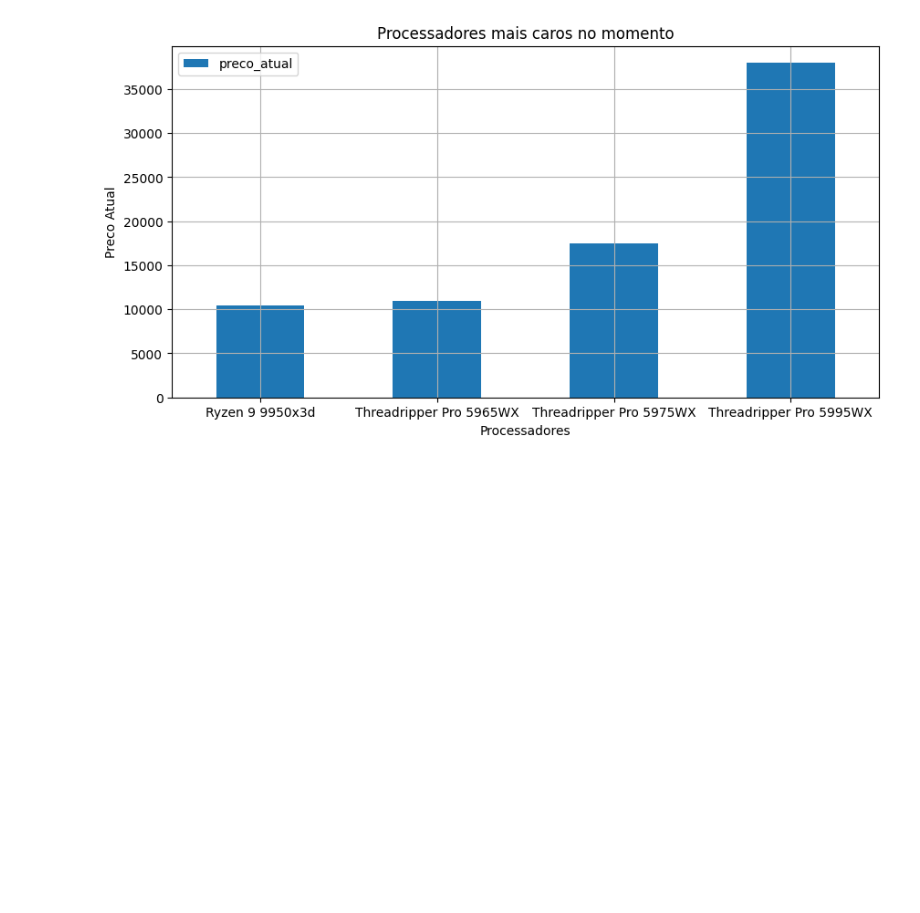
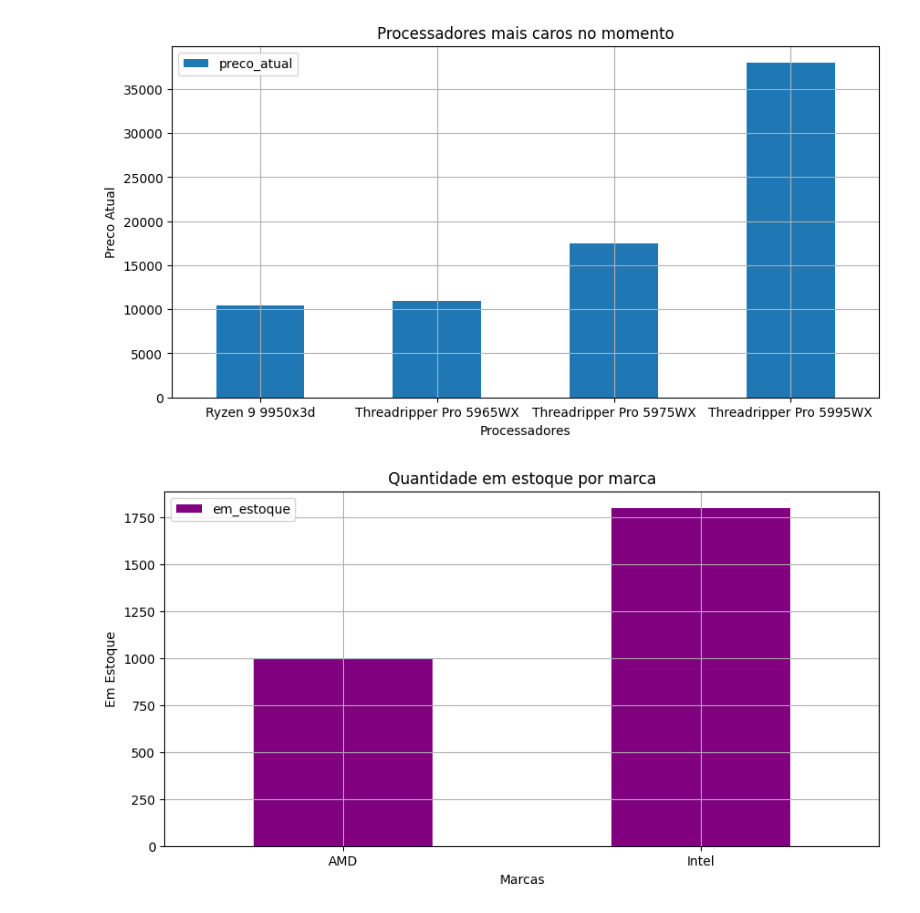
Before and after one commit to MarceloAC04/web-scrapping, a Jupyter notebook: ScrapingProcessador/analises.ipynb, the cells around one changed output. Saved outputs shown, nothing was run; the diff lists cells and outputs as text; code cells hidden in the pictures; blank space fills up the shorter version.

```diff
--- a/ScrapingProcessador/analises.ipynb
+++ b/ScrapingProcessador/analises.ipynb
@@ -39,3 +39,23 @@ plt.legend()
 plt.show()
 # %% [output]
 [figure]
+# %%
+plt.figure(figsize=(10,5))
+
+quantidade_estoque = df.groupby('marca')['em_estoque'].sum()
+quantidade_estoque.plot(kind='bar', color='purple')
+
+plt.title('Quantidade em estoque por marca')
+
+plt.xlabel('Marcas')
+plt.ylabel('Em Estoque')
+
+
+plt.grid(True)
+plt.xticks(rotation=360)
+plt.legend()
+
+# Mostrar o gráficos
+plt.show()
+# %% [output]
+[figure, added]
```
Also changed, not shown: parts of 1 cell of this notebook.
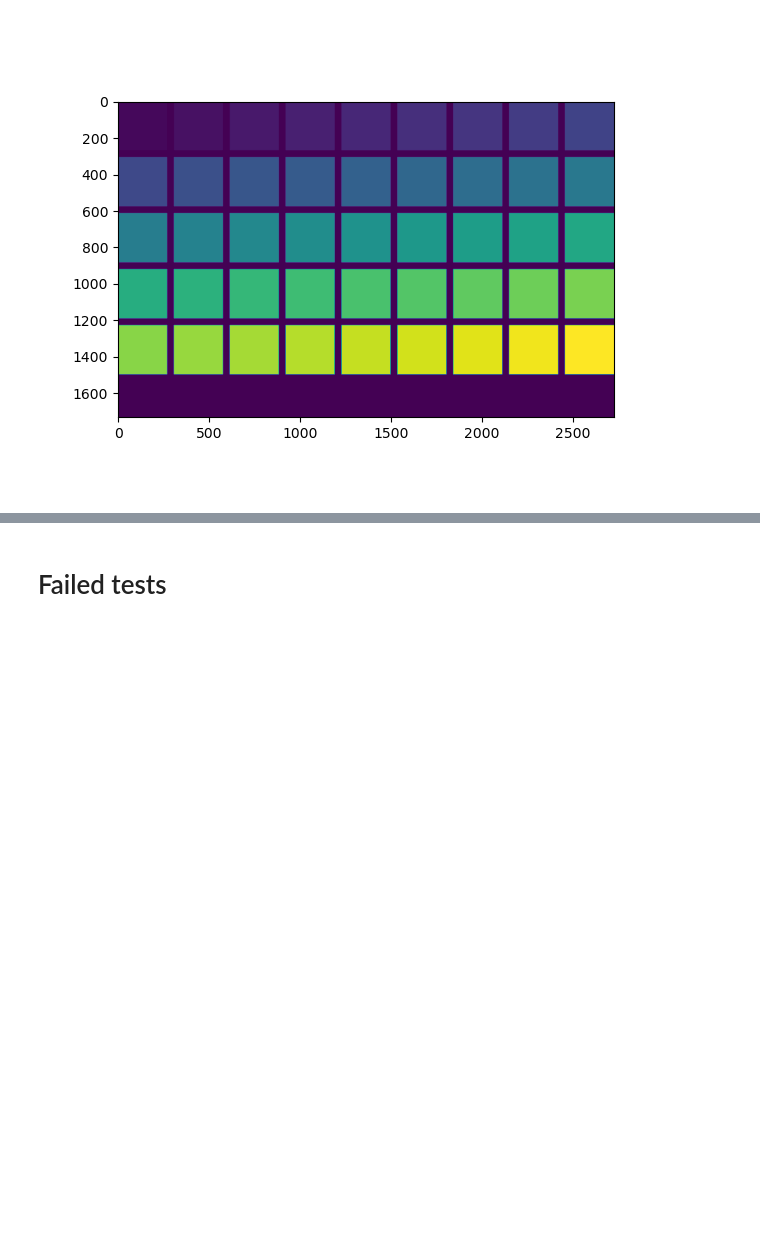
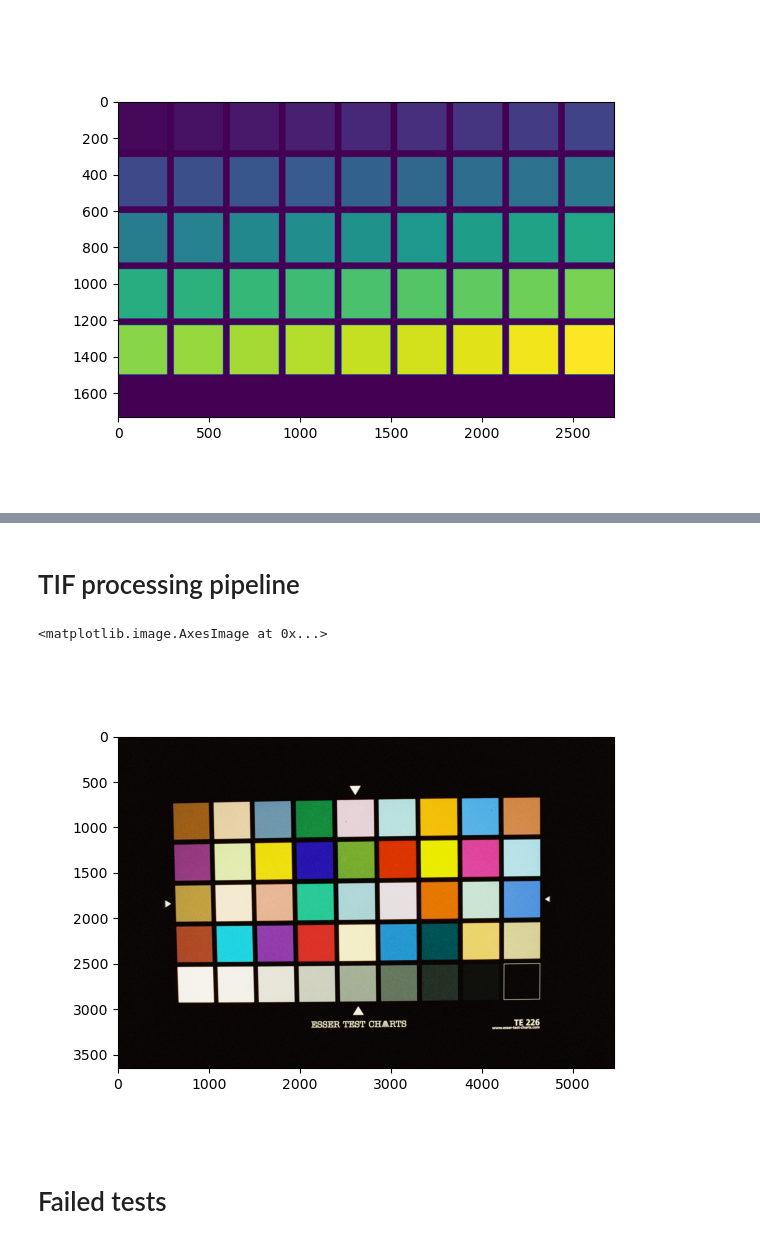
Before and after one commit to cs-413-cinestill/800t-emulation, a Jupyter notebook: color_transfer.ipynb, the cells around one changed output, grey strips where cells are left out. Saved outputs shown, nothing was run; the diff lists cells and outputs as text; code cells hidden in the pictures; blank space fills up the shorter version.

Commit message:
start tif processing pipeline

```diff
--- a/color_transfer.ipynb
+++ b/color_transfer.ipynb
@@ -241,3 +245,13 @@ plot_patches(extract_patches(level_corrected, new_CC), 9, white_level)
+# %% [markdown]
+# TIF processing pipeline
+# %%
+tif = Image.open("data/film/A002382raphael-R1-20-21.TIF")
+tif_array = np.array(tif)
+plt.figure()
+plt.imshow(tif_array)
+# %% [output]
+<matplotlib.image.AxesImage at 0x...>
+[figure, added]
 # %% [markdown]
 # Failed tests
 # %%
```
Also changed, not shown: parts of 3 cells of this notebook.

About this task » In the data above, each line holding "ScrapingProcessador" is to be found and copied.

Expected answer »
Before and after one commit to MarceloAC04/web-scrapping, a Jupyter notebook: ScrapingProcessador/analises.ipynb, the cells around one changed output. Saved outputs shown, nothing was run; the diff lists cells and outputs as text; code cells hidden in the pictures; blank space fills up the shorter version.
--- a/ScrapingProcessador/analises.ipynb
+++ b/ScrapingProcessador/analises.ipynb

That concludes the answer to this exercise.